**DIRECTIONS:** Search the records below for "width"; copy each line that has it.

⟨

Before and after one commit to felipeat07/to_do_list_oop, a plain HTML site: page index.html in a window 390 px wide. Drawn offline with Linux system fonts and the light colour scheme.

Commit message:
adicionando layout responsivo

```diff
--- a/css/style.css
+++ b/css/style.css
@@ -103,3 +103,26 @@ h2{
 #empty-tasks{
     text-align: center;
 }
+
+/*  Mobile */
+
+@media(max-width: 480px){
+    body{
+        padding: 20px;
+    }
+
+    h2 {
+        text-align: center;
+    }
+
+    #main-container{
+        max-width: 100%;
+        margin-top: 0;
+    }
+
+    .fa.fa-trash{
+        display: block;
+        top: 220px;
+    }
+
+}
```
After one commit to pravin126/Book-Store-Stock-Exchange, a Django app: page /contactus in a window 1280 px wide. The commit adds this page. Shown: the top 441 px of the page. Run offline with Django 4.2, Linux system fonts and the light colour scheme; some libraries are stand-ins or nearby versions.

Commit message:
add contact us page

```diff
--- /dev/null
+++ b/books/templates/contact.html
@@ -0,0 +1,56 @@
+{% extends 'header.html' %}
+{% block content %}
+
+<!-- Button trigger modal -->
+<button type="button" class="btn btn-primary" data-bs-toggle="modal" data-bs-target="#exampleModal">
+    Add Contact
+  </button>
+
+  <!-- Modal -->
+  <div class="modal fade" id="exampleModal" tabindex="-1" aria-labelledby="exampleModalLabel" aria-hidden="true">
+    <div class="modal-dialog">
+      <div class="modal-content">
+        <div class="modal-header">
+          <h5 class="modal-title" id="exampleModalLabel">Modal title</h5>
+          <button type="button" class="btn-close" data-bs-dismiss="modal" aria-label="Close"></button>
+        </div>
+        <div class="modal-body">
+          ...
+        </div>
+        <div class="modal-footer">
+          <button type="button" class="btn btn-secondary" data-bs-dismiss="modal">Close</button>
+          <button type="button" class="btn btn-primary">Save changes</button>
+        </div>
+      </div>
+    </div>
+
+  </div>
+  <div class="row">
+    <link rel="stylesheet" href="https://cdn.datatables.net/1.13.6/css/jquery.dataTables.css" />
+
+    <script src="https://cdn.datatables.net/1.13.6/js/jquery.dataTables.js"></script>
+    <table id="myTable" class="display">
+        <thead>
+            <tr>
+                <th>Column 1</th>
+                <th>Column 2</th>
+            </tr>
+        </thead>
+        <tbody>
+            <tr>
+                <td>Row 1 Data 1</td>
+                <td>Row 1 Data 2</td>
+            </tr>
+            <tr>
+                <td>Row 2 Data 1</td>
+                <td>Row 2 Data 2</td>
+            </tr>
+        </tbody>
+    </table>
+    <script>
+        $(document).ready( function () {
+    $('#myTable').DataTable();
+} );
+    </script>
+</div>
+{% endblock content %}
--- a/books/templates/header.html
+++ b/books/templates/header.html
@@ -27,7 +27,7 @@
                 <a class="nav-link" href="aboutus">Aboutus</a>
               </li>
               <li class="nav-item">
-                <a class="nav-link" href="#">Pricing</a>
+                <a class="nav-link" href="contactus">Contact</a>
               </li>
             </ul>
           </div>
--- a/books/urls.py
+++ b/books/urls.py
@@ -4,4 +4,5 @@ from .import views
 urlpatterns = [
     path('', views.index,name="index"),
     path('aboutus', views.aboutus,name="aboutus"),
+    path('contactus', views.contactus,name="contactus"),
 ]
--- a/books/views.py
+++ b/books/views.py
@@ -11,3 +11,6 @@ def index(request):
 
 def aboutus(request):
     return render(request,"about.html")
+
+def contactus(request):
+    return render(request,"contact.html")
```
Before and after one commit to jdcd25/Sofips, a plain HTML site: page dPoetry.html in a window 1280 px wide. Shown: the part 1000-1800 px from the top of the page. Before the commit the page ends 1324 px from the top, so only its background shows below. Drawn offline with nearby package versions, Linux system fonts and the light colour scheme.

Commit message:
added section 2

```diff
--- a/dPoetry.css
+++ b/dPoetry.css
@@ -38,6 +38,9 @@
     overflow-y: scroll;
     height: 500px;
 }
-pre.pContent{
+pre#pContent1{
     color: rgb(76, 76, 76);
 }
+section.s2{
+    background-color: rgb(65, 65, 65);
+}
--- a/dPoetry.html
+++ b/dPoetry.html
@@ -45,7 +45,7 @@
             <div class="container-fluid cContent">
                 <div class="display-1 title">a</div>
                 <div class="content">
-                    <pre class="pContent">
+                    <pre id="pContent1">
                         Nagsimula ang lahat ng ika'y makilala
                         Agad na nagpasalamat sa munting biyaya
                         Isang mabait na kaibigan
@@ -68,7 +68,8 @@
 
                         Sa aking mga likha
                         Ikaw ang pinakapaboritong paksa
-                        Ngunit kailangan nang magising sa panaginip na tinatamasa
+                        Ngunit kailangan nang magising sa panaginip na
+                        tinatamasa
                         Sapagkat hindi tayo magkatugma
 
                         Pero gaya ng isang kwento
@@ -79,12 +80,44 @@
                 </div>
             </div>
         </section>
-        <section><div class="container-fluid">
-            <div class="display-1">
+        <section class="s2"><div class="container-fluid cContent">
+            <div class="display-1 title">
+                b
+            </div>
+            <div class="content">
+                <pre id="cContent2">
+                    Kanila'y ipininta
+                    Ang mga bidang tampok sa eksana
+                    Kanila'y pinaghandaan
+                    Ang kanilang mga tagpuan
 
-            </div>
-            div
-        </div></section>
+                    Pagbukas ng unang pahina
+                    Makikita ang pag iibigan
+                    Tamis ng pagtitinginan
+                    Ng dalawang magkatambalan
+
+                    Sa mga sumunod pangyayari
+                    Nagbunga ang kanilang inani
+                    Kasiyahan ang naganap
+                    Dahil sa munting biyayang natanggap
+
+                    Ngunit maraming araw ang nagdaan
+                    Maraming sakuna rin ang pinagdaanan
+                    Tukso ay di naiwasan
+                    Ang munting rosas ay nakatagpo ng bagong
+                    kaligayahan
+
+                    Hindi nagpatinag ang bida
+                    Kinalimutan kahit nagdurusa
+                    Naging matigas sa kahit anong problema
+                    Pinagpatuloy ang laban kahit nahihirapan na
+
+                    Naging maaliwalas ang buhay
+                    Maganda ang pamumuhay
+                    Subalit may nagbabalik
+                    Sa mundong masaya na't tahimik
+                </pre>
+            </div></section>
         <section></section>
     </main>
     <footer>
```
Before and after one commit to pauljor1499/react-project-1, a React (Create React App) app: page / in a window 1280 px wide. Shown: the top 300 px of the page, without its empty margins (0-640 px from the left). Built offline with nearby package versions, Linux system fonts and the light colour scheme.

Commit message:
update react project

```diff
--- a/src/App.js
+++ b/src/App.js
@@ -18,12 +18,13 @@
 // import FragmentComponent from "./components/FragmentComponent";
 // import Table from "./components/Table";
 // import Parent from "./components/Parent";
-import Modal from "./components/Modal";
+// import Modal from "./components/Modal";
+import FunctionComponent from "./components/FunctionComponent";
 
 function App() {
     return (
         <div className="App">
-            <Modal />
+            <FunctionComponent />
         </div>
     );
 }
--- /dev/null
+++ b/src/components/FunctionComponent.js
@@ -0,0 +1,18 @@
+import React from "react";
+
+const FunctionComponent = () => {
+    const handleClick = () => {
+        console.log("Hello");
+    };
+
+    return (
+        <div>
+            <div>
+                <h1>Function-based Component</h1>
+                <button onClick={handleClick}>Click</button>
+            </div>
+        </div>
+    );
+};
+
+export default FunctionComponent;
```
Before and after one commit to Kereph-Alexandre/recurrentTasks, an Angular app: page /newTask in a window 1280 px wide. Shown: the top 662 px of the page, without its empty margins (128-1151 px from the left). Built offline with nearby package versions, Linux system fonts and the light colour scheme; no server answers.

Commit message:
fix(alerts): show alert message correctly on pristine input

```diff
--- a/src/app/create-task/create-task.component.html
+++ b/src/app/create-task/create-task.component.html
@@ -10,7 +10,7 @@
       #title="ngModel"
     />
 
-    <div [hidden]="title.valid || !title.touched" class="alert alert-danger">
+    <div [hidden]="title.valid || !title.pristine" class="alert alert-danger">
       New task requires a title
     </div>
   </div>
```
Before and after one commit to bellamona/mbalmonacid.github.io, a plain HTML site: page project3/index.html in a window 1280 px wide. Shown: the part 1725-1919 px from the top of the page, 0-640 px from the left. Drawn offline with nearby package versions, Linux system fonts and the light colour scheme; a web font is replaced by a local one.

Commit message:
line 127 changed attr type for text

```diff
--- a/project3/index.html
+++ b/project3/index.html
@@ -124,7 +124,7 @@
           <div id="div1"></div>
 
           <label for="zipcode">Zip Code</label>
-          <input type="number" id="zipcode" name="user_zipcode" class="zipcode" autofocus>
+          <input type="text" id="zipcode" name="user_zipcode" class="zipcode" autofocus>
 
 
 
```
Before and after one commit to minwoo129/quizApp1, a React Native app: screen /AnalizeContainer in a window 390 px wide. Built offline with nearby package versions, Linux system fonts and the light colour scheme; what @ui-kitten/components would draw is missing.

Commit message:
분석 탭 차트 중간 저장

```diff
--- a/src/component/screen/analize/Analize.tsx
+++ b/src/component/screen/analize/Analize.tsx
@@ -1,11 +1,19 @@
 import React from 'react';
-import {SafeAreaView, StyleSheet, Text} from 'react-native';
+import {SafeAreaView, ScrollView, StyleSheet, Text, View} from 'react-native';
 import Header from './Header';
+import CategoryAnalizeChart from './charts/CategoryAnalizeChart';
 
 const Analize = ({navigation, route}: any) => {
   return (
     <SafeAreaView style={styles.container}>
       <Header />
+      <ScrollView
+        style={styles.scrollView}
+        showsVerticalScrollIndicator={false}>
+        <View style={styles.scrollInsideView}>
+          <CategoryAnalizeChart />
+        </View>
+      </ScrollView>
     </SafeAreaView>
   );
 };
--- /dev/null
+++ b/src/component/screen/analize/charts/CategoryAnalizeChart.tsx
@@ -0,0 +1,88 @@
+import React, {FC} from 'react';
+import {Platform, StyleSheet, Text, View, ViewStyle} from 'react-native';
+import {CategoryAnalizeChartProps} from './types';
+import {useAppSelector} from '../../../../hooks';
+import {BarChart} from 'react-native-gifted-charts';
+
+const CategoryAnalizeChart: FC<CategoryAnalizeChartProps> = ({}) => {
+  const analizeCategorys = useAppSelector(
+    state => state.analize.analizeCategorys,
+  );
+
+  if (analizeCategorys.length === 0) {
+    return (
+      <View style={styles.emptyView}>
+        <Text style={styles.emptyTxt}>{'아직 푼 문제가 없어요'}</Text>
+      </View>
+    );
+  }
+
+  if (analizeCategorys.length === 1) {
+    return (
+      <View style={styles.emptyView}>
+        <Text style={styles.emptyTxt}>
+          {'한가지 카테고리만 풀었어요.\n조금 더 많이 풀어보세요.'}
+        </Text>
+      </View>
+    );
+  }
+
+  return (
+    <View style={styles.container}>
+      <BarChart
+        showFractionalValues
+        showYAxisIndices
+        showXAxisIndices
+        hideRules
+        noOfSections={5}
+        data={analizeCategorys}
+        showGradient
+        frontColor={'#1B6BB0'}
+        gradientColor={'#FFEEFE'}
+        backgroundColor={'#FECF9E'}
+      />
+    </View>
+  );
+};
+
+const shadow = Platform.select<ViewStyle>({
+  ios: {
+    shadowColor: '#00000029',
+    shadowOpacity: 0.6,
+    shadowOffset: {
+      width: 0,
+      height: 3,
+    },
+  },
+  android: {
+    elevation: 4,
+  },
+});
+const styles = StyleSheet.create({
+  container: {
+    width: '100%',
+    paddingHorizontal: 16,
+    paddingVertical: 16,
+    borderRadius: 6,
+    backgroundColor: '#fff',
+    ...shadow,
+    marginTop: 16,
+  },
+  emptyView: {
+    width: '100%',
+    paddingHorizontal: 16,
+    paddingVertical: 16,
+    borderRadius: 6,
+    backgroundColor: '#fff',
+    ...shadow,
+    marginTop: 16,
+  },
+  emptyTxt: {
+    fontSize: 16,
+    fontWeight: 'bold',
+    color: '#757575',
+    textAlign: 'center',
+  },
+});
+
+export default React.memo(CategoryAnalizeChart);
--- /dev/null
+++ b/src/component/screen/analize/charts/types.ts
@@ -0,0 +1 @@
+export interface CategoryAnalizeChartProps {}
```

⟩

**EXERCISE SOLUTION:**
+@media(max-width: 480px){
+        max-width: 100%;
+      width: 0,
+    width: '100%',
+    width: '100%',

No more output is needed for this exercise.